EXERCISE MATERIALS:

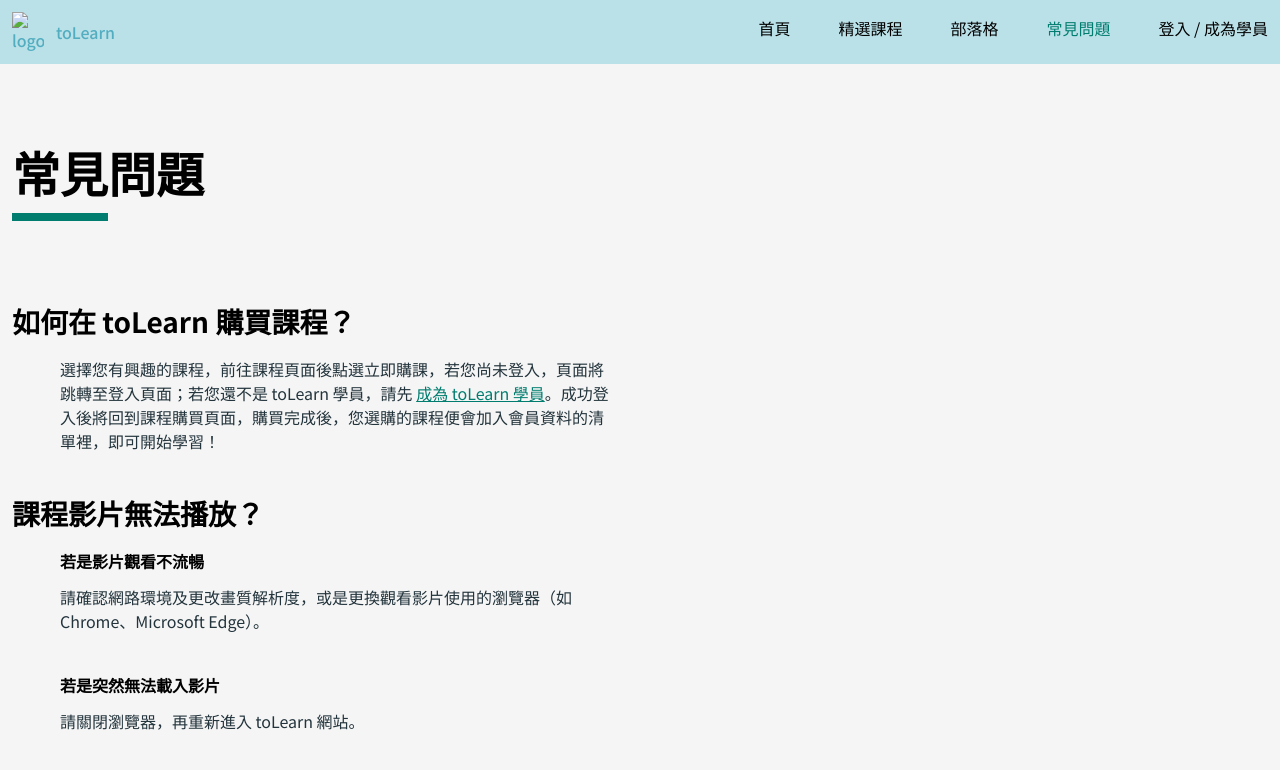
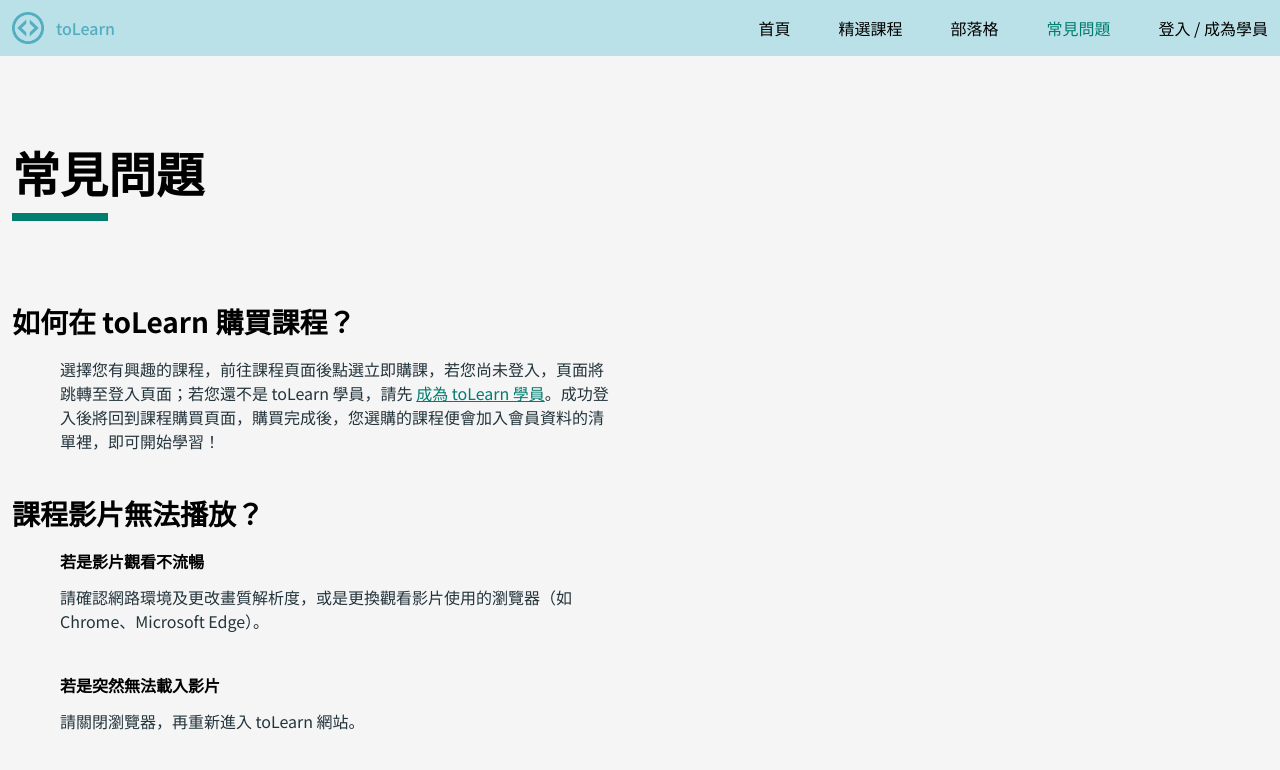
Before and after one commit to fatnini/toLearn, a plain HTML site: page qna.html in a window 1280 px wide. Shown: the top 770 px of the page. Drawn offline with Linux system fonts and the light colour scheme; the site is published under a folder, as on GitHub Pages, so addresses that start at the root find nothing; a web font is replaced by a local one.

Commit message:
html change

```diff
--- a/qna.html
+++ b/qna.html
@@ -21,7 +21,7 @@
         <div class="container d-flex justify-content-between">
             <h1>
                 <a href="index.html" class="d-flex align-items-center">
-                    <img src="/images/logo.png" alt="logo">
+                    <img src="images/logo.png" alt="logo">
                     <p>toLearn</p>
                 </a>
             </h1>
```
Also changed, not shown: allCourse.html (+1 -1 lines), allCourseJS.html (+1 -1 lines), blog.html (+1 -1 lines), course.html (+1 -1 lines), coursePage1.html (+1 -1 lines), coursePage2.html (+1 -1 lines), coursePage3.html (+1 -1 lines), logIn.html (+1 -1 lines), signUp.html (+1 -1 lines).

ASSIGNED TASK:
Put each line of the listing above into the copy exactly, dropping the pictures.

EXERCISE ANSWER:
Before and after one commit to fatnini/toLearn, a plain HTML site: page qna.html in a window 1280 px wide. Shown: the top 770 px of the page. Drawn offline with Linux system fonts and the light colour scheme; the site is published under a folder, as on GitHub Pages, so addresses that start at the root find nothing; a web font is replaced by a local one.

Commit message:
html change

```diff
--- a/qna.html
+++ b/qna.html
@@ -21,7 +21,7 @@
         <div class="container d-flex justify-content-between">
             <h1>
                 <a href="index.html" class="d-flex align-items-center">
-                    <img src="/images/logo.png" alt="logo">
+                    <img src="images/logo.png" alt="logo">
                     <p>toLearn</p>
                 </a>
             </h1>
```
Also changed, not shown: allCourse.html (+1 -1 lines), allCourseJS.html (+1 -1 lines), blog.html (+1 -1 lines), course.html (+1 -1 lines), coursePage1.html (+1 -1 lines), coursePage2.html (+1 -1 lines), coursePage3.html (+1 -1 lines), logIn.html (+1 -1 lines), signUp.html (+1 -1 lines).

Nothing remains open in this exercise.